▸ What needs to be done
The response must contain each line of the material that holds "scipy".

▸ Supplied entries
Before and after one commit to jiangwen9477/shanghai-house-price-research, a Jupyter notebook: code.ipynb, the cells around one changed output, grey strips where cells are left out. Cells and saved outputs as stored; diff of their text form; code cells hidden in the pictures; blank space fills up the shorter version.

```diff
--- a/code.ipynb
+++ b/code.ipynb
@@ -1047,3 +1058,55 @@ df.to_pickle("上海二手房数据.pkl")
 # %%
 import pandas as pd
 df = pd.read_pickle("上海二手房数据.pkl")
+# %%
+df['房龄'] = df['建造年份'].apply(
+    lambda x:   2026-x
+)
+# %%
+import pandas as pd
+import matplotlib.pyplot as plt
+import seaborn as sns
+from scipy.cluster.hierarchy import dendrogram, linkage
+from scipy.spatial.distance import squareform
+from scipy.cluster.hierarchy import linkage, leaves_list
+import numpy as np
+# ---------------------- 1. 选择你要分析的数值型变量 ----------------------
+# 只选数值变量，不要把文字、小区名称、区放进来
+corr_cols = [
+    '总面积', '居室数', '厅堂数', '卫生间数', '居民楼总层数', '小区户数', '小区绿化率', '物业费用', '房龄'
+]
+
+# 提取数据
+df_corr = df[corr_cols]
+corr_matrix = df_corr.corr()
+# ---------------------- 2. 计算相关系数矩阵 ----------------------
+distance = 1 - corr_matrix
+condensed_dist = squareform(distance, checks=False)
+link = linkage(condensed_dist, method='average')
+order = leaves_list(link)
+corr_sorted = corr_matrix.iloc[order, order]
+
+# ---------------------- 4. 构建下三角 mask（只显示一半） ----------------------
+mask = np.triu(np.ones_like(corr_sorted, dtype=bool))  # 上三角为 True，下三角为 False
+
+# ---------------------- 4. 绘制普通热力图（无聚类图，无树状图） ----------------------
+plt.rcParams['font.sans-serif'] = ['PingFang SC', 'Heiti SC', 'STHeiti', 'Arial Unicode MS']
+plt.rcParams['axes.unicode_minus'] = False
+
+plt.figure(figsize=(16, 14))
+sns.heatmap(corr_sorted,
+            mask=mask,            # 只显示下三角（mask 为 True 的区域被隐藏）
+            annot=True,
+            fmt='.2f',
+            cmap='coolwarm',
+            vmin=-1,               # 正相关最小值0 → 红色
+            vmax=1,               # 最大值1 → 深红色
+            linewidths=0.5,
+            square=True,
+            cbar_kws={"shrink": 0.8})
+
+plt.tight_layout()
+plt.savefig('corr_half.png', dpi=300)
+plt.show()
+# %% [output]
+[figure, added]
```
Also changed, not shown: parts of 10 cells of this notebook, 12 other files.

▸ Answer section
+from scipy.cluster.hierarchy import dendrogram, linkage
+from scipy.spatial.distance import squareform
+from scipy.cluster.hierarchy import linkage, leaves_list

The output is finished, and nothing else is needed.